Betsy can encourage success in this area by helping her children develop a personal mission or purpose with respect to community needs and activities. What might be their focused area of involvement? Habitat for humanity? The animal shelter? The opportunities are endless. But even if they start small, she should encourage them to start now.
Hope and Optimism
Though these are the five components of well being according to Gallup, an important additional determinant of a child’s future success is also hope and optimism. A person can only succeed at what they try. As the famous quote goes, “Whether you think you can, or you think you can’t, you are correct.”

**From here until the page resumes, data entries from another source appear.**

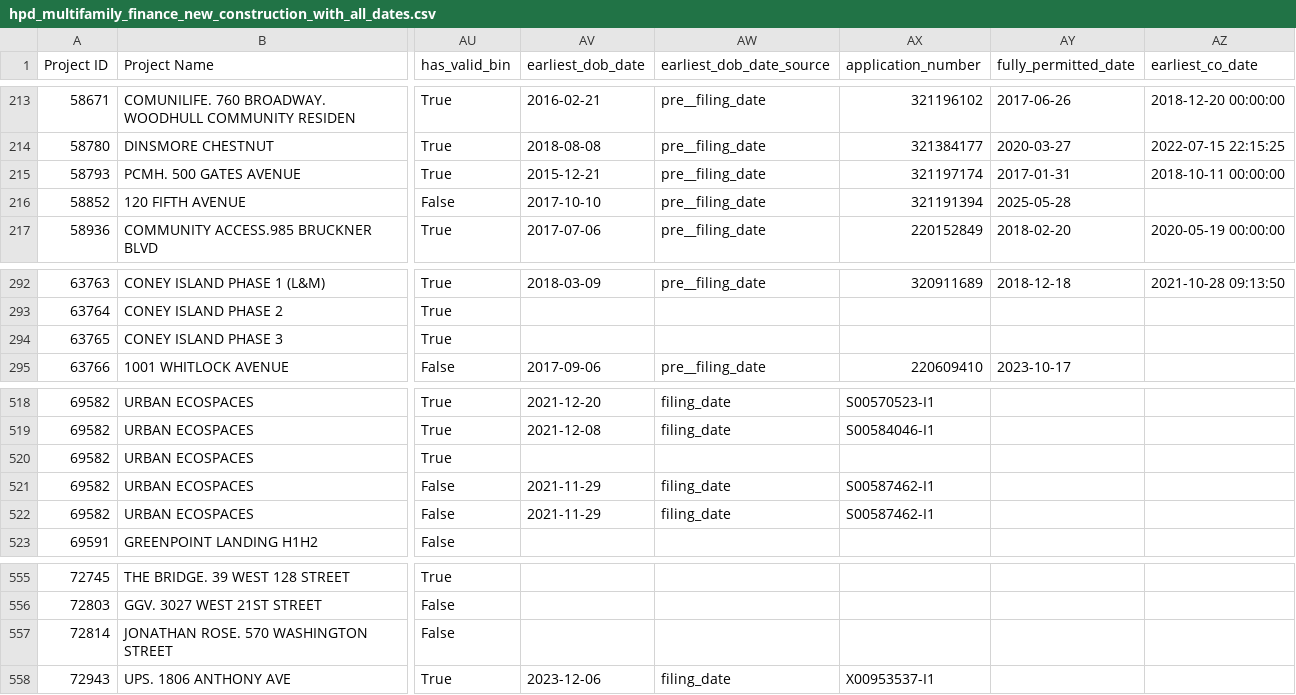
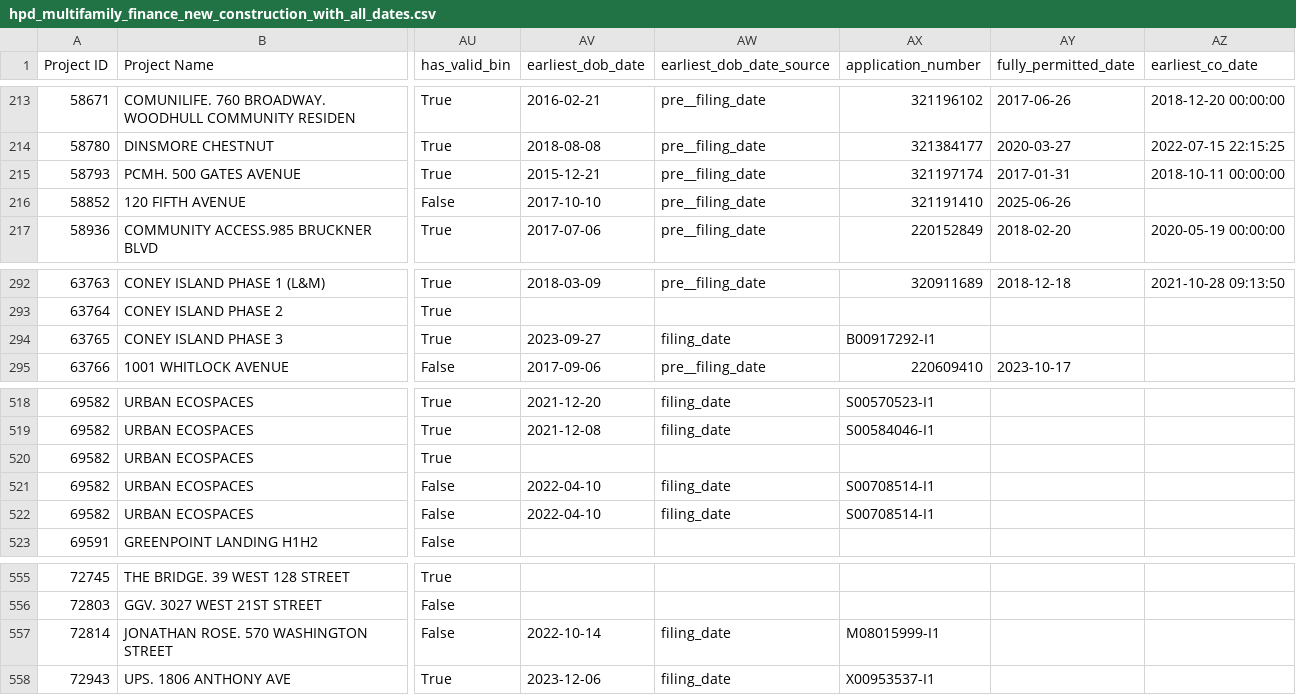
Before and after one commit to astaniforth/HousingData, a CSV file: output/hpd_multifamily_finance_new_construction_with_all_dates.csv, drawn as a sheet; only a part is shown, gaps mark what is left out; the diff names each change by its address in the sheet, - before the commit and + after, or states it on an @@ line.

Commit message:
fix: update DOB extraction dates for address-matched projects
Adjusted the DOB extraction logic to ensure that address-matched projects receive the correct dates. This includes updating the 'earliest_dob_date' column and ensuring that the address-based extraction runs after the initial BIN and BBL date extractions. The changes aim to improve the accuracy of DOB data for projects with mismatched BINs in HPD and DOB.

```diff
--- a/output/hpd_multifamily_finance_new_construction_with_all_dates.csv
+++ b/output/hpd_multifamily_finance_new_construction_with_all_dates.csv
-AX216 (application_number): 321191394
+AX216 (application_number): 321191410
-AY216 (fully_permitted_date): 2025-05-28
+AY216 (fully_permitted_date): 2025-06-26
-AV294 (earliest_dob_date): (empty)
+AV294 (earliest_dob_date): 2023-09-27
-AW294 (earliest_dob_date_source): (empty)
+AW294 (earliest_dob_date_source): filing_date
-AX294 (application_number): (empty)
+AX294 (application_number): B00917292-I1
-AV521:AV522 (earliest_dob_date): 2021-11-29
+AV521:AV522 (earliest_dob_date): 2022-04-10
-AX521:AX522 (application_number): S00587462-I1
+AX521:AX522 (application_number): S00708514-I1
-AV557 (earliest_dob_date): (empty)
+AV557 (earliest_dob_date): 2022-10-14
-AW557 (earliest_dob_date_source): (empty)
+AW557 (earliest_dob_date_source): filing_date
-AX557 (application_number): (empty)
+AX557 (application_number): M08015999-I1
```
Also changed, not shown: output/hpd_multifamily_finance_new_construction_with_dob_date.csv, 17 other files.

Betsy, and the village around her, needs to encourage in her kids a sense of forward-looking hopefulness. She may do this with what she says or doesn’t say, with what she does or doesn’t do – but if she keeps this important goal in mind she will find numerous opportunities throughout the teen years to encourage optimism and hope in her kids.
Betsy was wise to remain calm waiting for the phone call. To her pleasant surprise the principal was calling to get her permission to invite her son on a school academic review committee. It was an honor for her son to be nominated – not a punishment.
For all of us, the answer to the question “when are we done parenting?” requires that we have a goal in mind. Well being is at least one way of answering and describing what we want our children to achieve in the long run. It is one way of describing the goal.
As we begin to think about when our jobs as parents might be winding down, we can use the five categories of the Gallup organization’s well being index, plus the additional goal of encouraging hope and optimism, as a way to assess whether our child is taking care of not just their present needs and wants, but also their future selves. Though all of us know our roles as parents will never really be over, it is completely acceptable to say the job can evolve. The kind of parent most of us probably want to be is someone who celebrates from the sidelines, not be in charge of the entire game.